No pictures, nothing altered: return the data below.

(Records from a dataset)
•••••
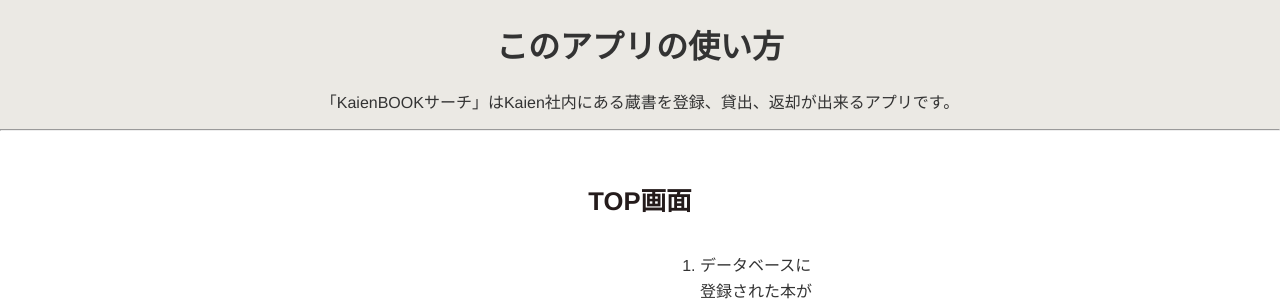
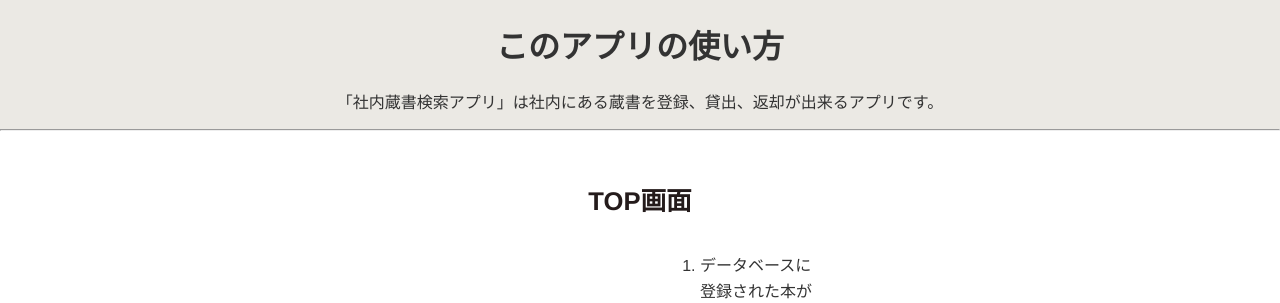
Before and after one commit to KK0705-flower/librarys, a Django app: template templates/book_readme.html in a window 1280 px wide. Shown: the top 303 px of the page. Run offline with Django 3.2, Linux system fonts and the light colour scheme; the template is opened without the code that fills it, so the values that code supplies are empty.

Commit message:
文字修正0501

```diff
--- a/templates/base.html
+++ b/templates/base.html
@@ -3,7 +3,7 @@
 <head>
     <meta charset="UTF-8">
     <meta name="viewport" content="width=device-width, initial-scale=1.0">
-    <title>{% block title %}KaienBOOKサーチ{% endblock %}</title>
+    <title>{% block title %}社内蔵書検索アプリ{% endblock %}</title>
 
         <link rel="stylesheet" href="{% static 'css/style.css' %}">
 
--- a/templates/book_readme.html
+++ b/templates/book_readme.html
@@ -1,11 +1,11 @@
 {% extends 'base.html' %}
 {% load static %}
-{% block title %}KaienBOOKサーチ{% endblock %}
+{% block title %}社内蔵書検索アプリ{% endblock %}
 
 {% block content %}
 <div class="readme-container">
     <h1>このアプリの使い方</h1>
-    <p>「KaienBOOKサーチ」はKaien社内にある蔵書を登録、貸出、返却が出来るアプリです。</p>
+    <p>「社内蔵書検索アプリ」は社内にある蔵書を登録、貸出、返却が出来るアプリです。</p>
     <div class="readme-background">
          <hr>
     <section class="feature">
--- a/templates/book_search.html
+++ b/templates/book_search.html
@@ -1,6 +1,6 @@
 {% extends 'base.html' %}
 
-{% block title %}KaienBOOKサーチ{% endblock %}
+{% block title %}社内蔵書検索アプリ{% endblock %}
 
 {% block content %}
 <div class="library-search-wrapper">
--- a/templates/index.html
+++ b/templates/index.html
@@ -3,7 +3,7 @@
 {% block content %}
 <div class="top-main-container">
 
-    <h1 class="main-app-title">KaienBOOKサーチ</h1>
+    <h1 class="main-app-title">社内蔵書検索アプリ</h1>
      <p class="featured-book-description">おすすめの本</p>
   {% if featured_book %}
       {% if featured_book %}
```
•••••
### Answer box
Before and after one commit to KK0705-flower/librarys, a Django app: template templates/book_readme.html in a window 1280 px wide. Shown: the top 303 px of the page. Run offline with Django 3.2, Linux system fonts and the light colour scheme; the template is opened without the code that fills it, so the values that code supplies are empty.

Commit message:
文字修正0501

```diff
--- a/templates/base.html
+++ b/templates/base.html
@@ -3,7 +3,7 @@
 <head>
     <meta charset="UTF-8">
     <meta name="viewport" content="width=device-width, initial-scale=1.0">
-    <title>{% block title %}KaienBOOKサーチ{% endblock %}</title>
+    <title>{% block title %}社内蔵書検索アプリ{% endblock %}</title>
 
         <link rel="stylesheet" href="{% static 'css/style.css' %}">
 
--- a/templates/book_readme.html
+++ b/templates/book_readme.html
@@ -1,11 +1,11 @@
 {% extends 'base.html' %}
 {% load static %}
-{% block title %}KaienBOOKサーチ{% endblock %}
+{% block title %}社内蔵書検索アプリ{% endblock %}
 
 {% block content %}
 <div class="readme-container">
     <h1>このアプリの使い方</h1>
-    <p>「KaienBOOKサーチ」はKaien社内にある蔵書を登録、貸出、返却が出来るアプリです。</p>
+    <p>「社内蔵書検索アプリ」は社内にある蔵書を登録、貸出、返却が出来るアプリです。</p>
     <div class="readme-background">
          <hr>
     <section class="feature">
--- a/templates/book_search.html
+++ b/templates/book_search.html
@@ -1,6 +1,6 @@
 {% extends 'base.html' %}
 
-{% block title %}KaienBOOKサーチ{% endblock %}
+{% block title %}社内蔵書検索アプリ{% endblock %}
 
 {% block content %}
 <div class="library-search-wrapper">
--- a/templates/index.html
+++ b/templates/index.html
@@ -3,7 +3,7 @@
 {% block content %}
 <div class="top-main-container">
 
-    <h1 class="main-app-title">KaienBOOKサーチ</h1>
+    <h1 class="main-app-title">社内蔵書検索アプリ</h1>
      <p class="featured-book-description">おすすめの本</p>
   {% if featured_book %}
       {% if featured_book %}
```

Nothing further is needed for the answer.